BackgroundGlobal efforts towards the development and deployment of a vaccine for SARS-CoV-2 are rapidly advancing. To achieve herd immunity, widespread administration is required which necessitates significant cooperation from the general public. As such, it is crucial that governments and public health agencies understand public sentiment towards vaccines, which can help guide educational campaigns and other targeted policy interventions.
ObjectiveThe aim of this study was to develop and apply an artificial-intelligence (AI)-based approach to analyse social-media public sentiment in the United Kingdom (UK) and the United States (US) towards COVID-19 vaccinations, to better understand public attitude and identify topics of concern.
MethodsOver 300,000 social-media posts related to COVID-19 vaccinations were extracted, including 23,571 Facebook-posts from the UK and 144,864 from the US, along with 40,268 tweets from the UK and 98,385 from the US respectively, from 1st March - 22nd November 2020. We used natural-language processing and deep learning-based techniques to predict average sentiments, sentiment trends and topics of discussion. These were analysed longitudinally and geo-spatially, and a manual-reading of randomly selected posts around points of interest helped identify underlying themes and validated insights from the analysis.
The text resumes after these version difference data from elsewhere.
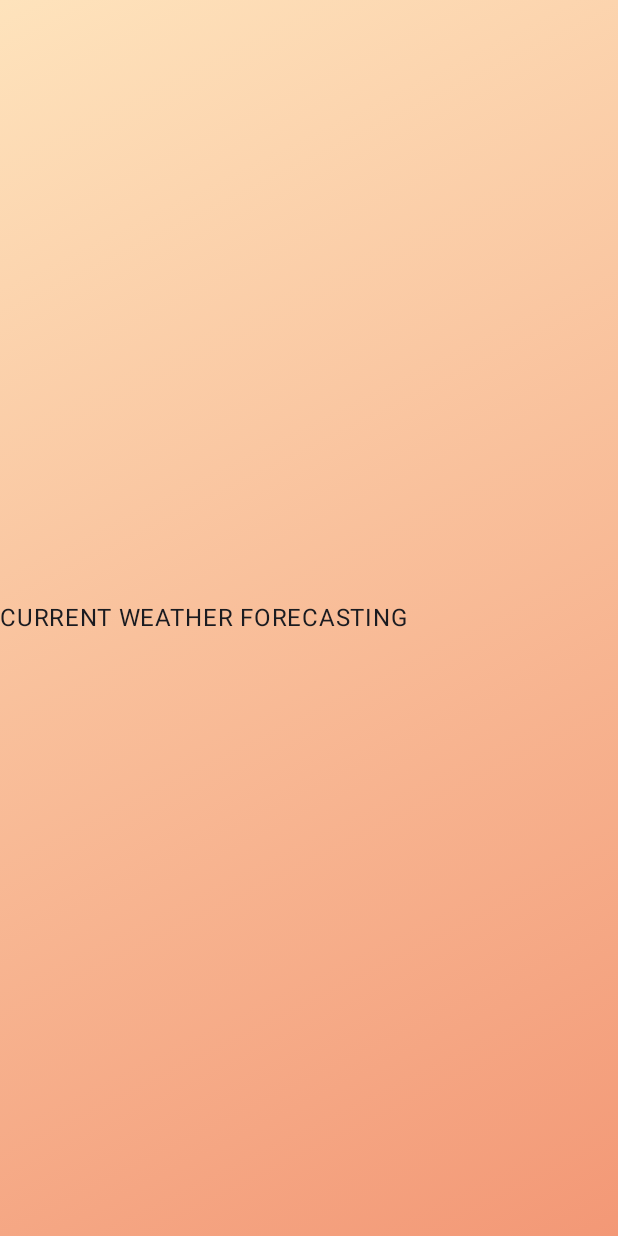
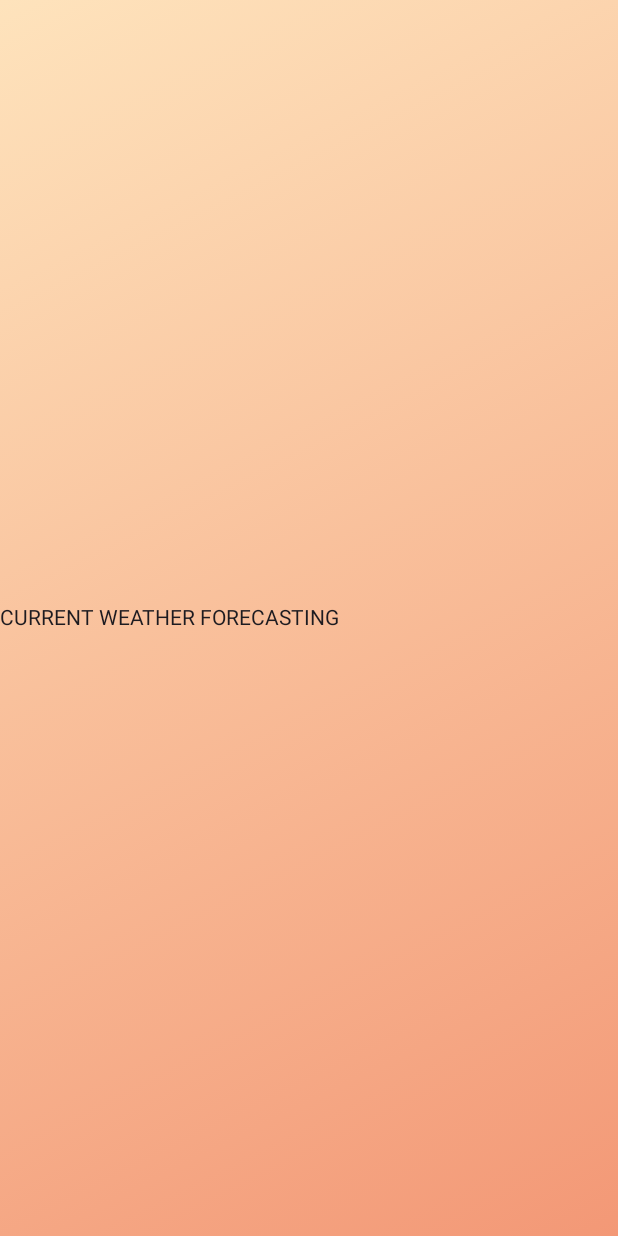
Before and after one commit to alitafreshi/Weather-App, an Android app built with Jetpack Compose: the screen it shows after launch (MainActivity), on a phone screen of 412 x 824 dp. Run offline under Robolectric (Android 15) with nearby library versions, the phone set to English and light mode, and no system bars; our stand-ins replace Dagger/Hilt's generated code; libraries missing offline, so code that uses them is left out: com.chuckerteam.chucker; 3 statements that could not run were skipped.

Commit message:
Implement app theme

```diff
--- a/app/src/main/java/com/tafreshiali/weatherapp/presentation/MainActivity.kt
+++ b/app/src/main/java/com/tafreshiali/weatherapp/presentation/MainActivity.kt
@@ -10,8 +10,7 @@ import androidx.compose.foundation.layout.padding
 import androidx.compose.material3.Scaffold
 import androidx.compose.ui.Modifier
 import androidx.compose.ui.graphics.Brush
-import androidx.compose.ui.graphics.Color
-import com.tafreshiali.weatherapp.presentation.theme.WeatherAppTheme
+import com.tafreshiali.weatherapp.presentation.theme.design_system.WeatherAppTheme
 import dagger.hilt.android.AndroidEntryPoint
 
 @AndroidEntryPoint
@@ -22,17 +21,19 @@ class MainActivity : ComponentActivity() {
         setContent {
             WeatherAppTheme {
                 val colorStops = arrayOf(
-                    0.0f to Color(0xFFFEE3BC),
-                    1f to Color(0xFFF39876)
+                    0.0f to WeatherAppTheme.colorScheme.primaryLight,
+                    1f to WeatherAppTheme.colorScheme.primaryDark
                 )
                 val brush = Brush.linearGradient(colorStops = colorStops)
                 Scaffold(
                     modifier = Modifier
                         .fillMaxSize()
                 ) { innerPadding ->
-                    AppNavigation(modifier = Modifier
-                        .background(brush)
-                        .padding(innerPadding))
+                    AppNavigation(
+                        modifier = Modifier
+                            .background(brush)
+                            .padding(innerPadding)
+                    )
                 }
             }
         }
--- a/app/src/main/java/com/tafreshiali/weatherapp/presentation/theme/Color.kt
+++ b/app/src/main/java/com/tafreshiali/weatherapp/presentation/theme/Color.kt
@@ -2,14 +2,8 @@ package com.tafreshiali.weatherapp.presentation.theme
 
 import androidx.compose.ui.graphics.Color
 
-val Purple80 = Color(0xFFD0BCFF)
-val PurpleGrey80 = Color(0xFFCCC2DC)
-val Pink80 = Color(0xFFEFB8C8)
-
-val Purple40 = Color(0xFF6650a4)
-val PurpleGrey40 = Color(0xFF625b71)
-val Pink40 = Color(0xFF7D5260)
-
+val PrimaryLight = Color(0xFFFEE3BC)
+val PrimaryDark = Color(0xFFF39876)
 val OnSurface = Color(0xFF303345)
 val OnSurfaceDisabled = Color(0xFF9C9EAA)
 val SurfaceContainer30 = Color(0x5CFFFFFF)
--- a/app/src/main/java/com/tafreshiali/weatherapp/presentation/theme/Theme.kt
+++ /dev/null
@@ -1,52 +0,0 @@
-package com.tafreshiali.weatherapp.presentation.theme
-
-import android.os.Build
-import androidx.compose.foundation.isSystemInDarkTheme
-import androidx.compose.material3.MaterialTheme
-import androidx.compose.material3.darkColorScheme
-import androidx.compose.material3.dynamicDarkColorScheme
-import androidx.compose.material3.dynamicLightColorScheme
-import androidx.compose.material3.lightColorScheme
-import androidx.compose.runtime.Composable
-import androidx.compose.ui.platform.LocalContext
-
-private val DarkColorScheme = darkColorScheme(
-    primary = Purple80,
-    secondary = PurpleGrey80,
-    tertiary = Pink80,
-)
-
-private val LightColorScheme = lightColorScheme(
-    primary = Purple40,
-    secondary = PurpleGrey40,
-    tertiary = Pink40,
-    onSurface = OnSurface,
-    onSurfaceVariant = OnSurfaceDisabled,
-    surfaceContainer = SurfaceContainer30,
-    surfaceContainerHigh = SurfaceContainer60,
-    surfaceContainerHighest = SurfaceContainer70
-)
-
-@Composable
-fun WeatherAppTheme(
-    darkTheme: Boolean = isSystemInDarkTheme(),
-    // Dynamic color is available on Android 12+
-    dynamicColor: Boolean = true,
-    content: @Composable () -> Unit
-) {
-    val colorScheme = when {
-        dynamicColor && Build.VERSION.SDK_INT >= Build.VERSION_CODES.S -> {
-            val context = LocalContext.current
-            if (darkTheme) dynamicDarkColorScheme(context) else dynamicLightColorScheme(context)
-        }
-
-        darkTheme -> DarkColorScheme
-        else -> LightColorScheme
-    }
-
-    MaterialTheme(
-        colorScheme = colorScheme,
-        typography = Typography,
-        content = content
-    )
-}
--- a/app/src/main/java/com/tafreshiali/weatherapp/presentation/theme/Type.kt
+++ /dev/null
@@ -1,34 +0,0 @@
-package com.tafreshiali.weatherapp.presentation.theme
-
-import androidx.compose.material3.Typography
-import androidx.compose.ui.text.TextStyle
-import androidx.compose.ui.text.font.FontFamily
-import androidx.compose.ui.text.font.FontWeight
-import androidx.compose.ui.unit.sp
-
-// Set of Material typography styles to start with
-val Typography = Typography(
-    bodyLarge = TextStyle(
-        fontFamily = FontFamily.Default,
-        fontWeight = FontWeight.Normal,
-        fontSize = 16.sp,
-        lineHeight = 24.sp,
-        letterSpacing = 0.5.sp
-    )
-    /* Other default text styles to override
-    titleLarge = TextStyle(
-        fontFamily = FontFamily.Default,
-        fontWeight = FontWeight.Normal,
-        fontSize = 22.sp,
-        lineHeight = 28.sp,
-        letterSpacing = 0.sp
-    ),
-    labelSmall = TextStyle(
-        fontFamily = FontFamily.Default,
-        fontWeight = FontWeight.Medium,
-        fontSize = 11.sp,
-        lineHeight = 16.sp,
-        letterSpacing = 0.5.sp
-    )
-    */
-)
--- /dev/null
+++ b/app/src/main/java/com/tafreshiali/weatherapp/presentation/theme/design_system/AppColorDesignSystem.kt
@@ -0,0 +1,26 @@
+package com.tafreshiali.weatherapp.presentation.theme.design_system
+
+import androidx.compose.runtime.staticCompositionLocalOf
+import androidx.compose.ui.graphics.Color
+
+data class AppColorSchema(
+    val primaryLight: Color,
+    val primaryDark: Color,
+    val onSurface: Color,
+    val onSurfaceDisabled: Color,
+    val surfaceContainer30: Color,
+    val surfaceContainer60: Color,
+    val surfaceContainer70: Color
+)
+
+val LocalAppColorSchema = staticCompositionLocalOf {
+    AppColorSchema(
+        primaryLight = Color.Unspecified,
+        primaryDark = Color.Unspecified,
+        onSurface = Color.Unspecified,
+        onSurfaceDisabled = Color.Unspecified,
+        surfaceContainer30 = Color.Unspecified,
+        surfaceContainer60 = Color.Unspecified,
+        surfaceContainer70 = Color.Unspecified
+    )
+}
--- /dev/null
+++ b/app/src/main/java/com/tafreshiali/weatherapp/presentation/theme/design_system/AppFont.kt
@@ -0,0 +1,14 @@
+package com.tafreshiali.weatherapp.presentation.theme.design_system
+
+import androidx.compose.ui.text.font.Font
+import androidx.compose.ui.text.font.FontFamily
+import androidx.compose.ui.text.font.FontWeight
+import com.tafreshiali.weatherapp.R
+
+val Inter = FontFamily(
+    Font(resId = R.font.inter_medium, weight = FontWeight.Medium),
+    Font(resId = R.font.inter_regular, weight = FontWeight.Normal),
+    Font(resId = R.font.inter_semi_bold, weight = FontWeight.SemiBold),
+    Font(resId = R.font.inter_bold, weight = FontWeight.Bold),
+    Font(resId = R.font.inter_black, weight = FontWeight.Black)
+)
--- /dev/null
+++ b/app/src/main/java/com/tafreshiali/weatherapp/presentation/theme/design_system/AppShapeDesignSystem.kt
@@ -0,0 +1,17 @@
+package com.tafreshiali.weatherapp.presentation.theme.design_system
+
+import androidx.compose.runtime.staticCompositionLocalOf
+import androidx.compose.ui.graphics.RectangleShape
+import androidx.compose.ui.graphics.Shape
+
+data class AppShape(
+    val medium: Shape,
+    val large: Shape
+)
+
+val LocalAppShape = staticCompositionLocalOf {
+    AppShape(
+        medium = RectangleShape,
+        large = RectangleShape
+    )
+}
--- /dev/null
+++ b/app/src/main/java/com/tafreshiali/weatherapp/presentation/theme/design_system/AppSizeDesignSystem.kt
@@ -0,0 +1,20 @@
+package com.tafreshiali.weatherapp.presentation.theme.design_system
+
+import androidx.compose.runtime.staticCompositionLocalOf
+import androidx.compose.ui.unit.Dp
+
+data class AppSize(
+    val large: Dp,
+    val medium: Dp,
+    val normal: Dp,
+    val small: Dp
+)
+
+val LocalAppSize = staticCompositionLocalOf {
+    AppSize(
+        large = Dp.Unspecified,
+        medium = Dp.Unspecified,
+        normal = Dp.Unspecified,
+        small = Dp.Unspecified
+    )
+}
--- /dev/null
+++ b/app/src/main/java/com/tafreshiali/weatherapp/presentation/theme/design_system/AppTypographyDesignSytem.kt
@@ -0,0 +1,30 @@
+package com.tafreshiali.weatherapp.presentation.theme.design_system
+
+import androidx.compose.runtime.staticCompositionLocalOf
+import androidx.compose.ui.text.TextStyle
+
+data class AppTypography(
+    val medium20: TextStyle,
+    val regular9: TextStyle,
+    val regular14: TextStyle,
+    val regular7: TextStyle,
+    val regular8: TextStyle,
+    val regular11: TextStyle,
+    val semiBold7: TextStyle,
+    val bold7: TextStyle,
+    val bold8: TextStyle
+)
+
+val LocalAppTypography = staticCompositionLocalOf {
+    AppTypography(
+        medium20 = TextStyle.Default,
+        regular9 = TextStyle.Default,
+        regular14 = TextStyle.Default,
+        regular7 = TextStyle.Default,
+        regular8 = TextStyle.Default,
+        regular11 = TextStyle.Default,
+        semiBold7 = TextStyle.Default,
+        bold7 = TextStyle.Default,
+        bold8 = TextStyle.Default
+    )
+}
--- /dev/null
+++ b/app/src/main/java/com/tafreshiali/weatherapp/presentation/theme/design_system/WeatherAppTheme.kt
@@ -0,0 +1,114 @@
+package com.tafreshiali.weatherapp.presentation.theme.design_system
+
+import androidx.compose.foundation.shape.RoundedCornerShape
+import androidx.compose.runtime.Composable
+import androidx.compose.runtime.CompositionLocalProvider
+import androidx.compose.ui.text.TextStyle
+import androidx.compose.ui.text.font.FontWeight
+import androidx.compose.ui.unit.dp
+import androidx.compose.ui.unit.sp
+import com.tafreshiali.weatherapp.presentation.theme.OnSurface
+import com.tafreshiali.weatherapp.presentation.theme.OnSurfaceDisabled
+import com.tafreshiali.weatherapp.presentation.theme.PrimaryDark
+import com.tafreshiali.weatherapp.presentation.theme.PrimaryLight
+import com.tafreshiali.weatherapp.presentation.theme.SurfaceContainer30
+import com.tafreshiali.weatherapp.presentation.theme.SurfaceContainer60
+import com.tafreshiali.weatherapp.presentation.theme.SurfaceContainer70
+
+private val lightColorScheme = AppColorSchema(
+    primaryLight = PrimaryLight,
+    primaryDark = PrimaryDark,
+    onSurface = OnSurface,
+    onSurfaceDisabled = OnSurfaceDisabled,
+    surfaceContainer30 = SurfaceContainer30,
+    surfaceContainer60 = SurfaceContainer60,
+    surfaceContainer70 = SurfaceContainer70
+)
+
+private val typography = AppTypography(
+    medium20 = TextStyle(
+        fontFamily = Inter,
+        fontWeight = FontWeight.Medium,
+        fontSize = 20.sp,
+    ),
+    regular9 = TextStyle(
+        fontFamily = Inter,
+        fontWeight = FontWeight.Normal,
+        fontSize = 9.sp
+    ),
+    regular14 = TextStyle(
+        fontFamily = Inter,
+        fontWeight = FontWeight.Normal,
+        fontSize = 14.sp
+    ),
+    regular7 = TextStyle(
+        fontFamily = Inter,
+        fontWeight = FontWeight.Normal,
+        fontSize = 7.sp
+    ),
+    regular8 = TextStyle(
+        fontFamily = Inter,
+        fontWeight = FontWeight.Normal,
+        fontSize = 8.sp
+    ),
+    regular11 = TextStyle(
+        fontFamily = Inter,
+        fontWeight = FontWeight.Normal,
+        fontSize = 11.sp
+    ),
+    semiBold7 = TextStyle(
+        fontFamily = Inter,
+        fontWeight = FontWeight.SemiBold,
+        fontSize = 7.sp
+    ),
+    bold7 = TextStyle(
+        fontFamily = Inter,
+        fontWeight = FontWeight.Bold,
+        fontSize = 7.sp
+    ),
+    bold8 = TextStyle(
+        fontFamily = Inter,
+        fontWeight = FontWeight.Bold,
+        fontSize = 8.sp
+    )
+)
+
+private val shapes = AppShape(
+    medium = RoundedCornerShape(10.dp),
+    large = RoundedCornerShape(20.dp)
+)
+
+private val size = AppSize(
+    large = 25.dp,
+    medium = 16.dp,
+    normal = 10.dp,
+    small = 5.dp
+)
+
+
+@Composable
+fun WeatherAppTheme(
+    content: @Composable () -> Unit
+) {
+    CompositionLocalProvider(
+        LocalAppColorSchema provides lightColorScheme,
+        LocalAppTypography provides typography,
+        LocalAppShape provides shapes,
+        LocalAppSize provides size,
+        content = content
+    )
+}
+
+object WeatherAppTheme {
+    val colorScheme: AppColorSchema
+        @Composable get() = LocalAppColorSchema.current
+
+    val typography:AppTypography
+        @Composable get() = LocalAppTypography.current
+
+    val shapes:AppShape
+        @Composable get() = LocalAppShape.current
+
+    val size:AppSize
+        @Composable get() = LocalAppSize.current
+}
```
Also changed, not shown: app/src/main/res/font/inter_black.ttf (added), app/src/main/res/font/inter_bold.ttf (added), app/src/main/res/font/inter_medium.ttf (added), app/src/main/res/font/inter_regular.ttf (added), app/src/main/res/font/inter_semi_bold.ttf (added).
ResultsWe found overall averaged positive, negative and neutral sentiment in the UK to be 58%, 22% and 17%, compared to 56%, 24% and 18% in the US, respectively. Public optimism over vaccine development, effectiveness and trials as well as concerns over safety, economic viability and corporation control were identified. We compared our findings to national surveys in both countries and found them to correlate broadly.
ConclusionsAI-enabled social-media analysis should be considered for adoption by institutions and governments, alongside surveys and other conventional methods of assessing public attitude. This could enable real-time assessment, at scale, of public confidence and trust in COVID-19 vaccinations, help address concerns of vaccine-sceptics and develop more effective policies and communication strategies to maximise uptake.
PROVIDER: S-EPMC8023383 | BioStudies |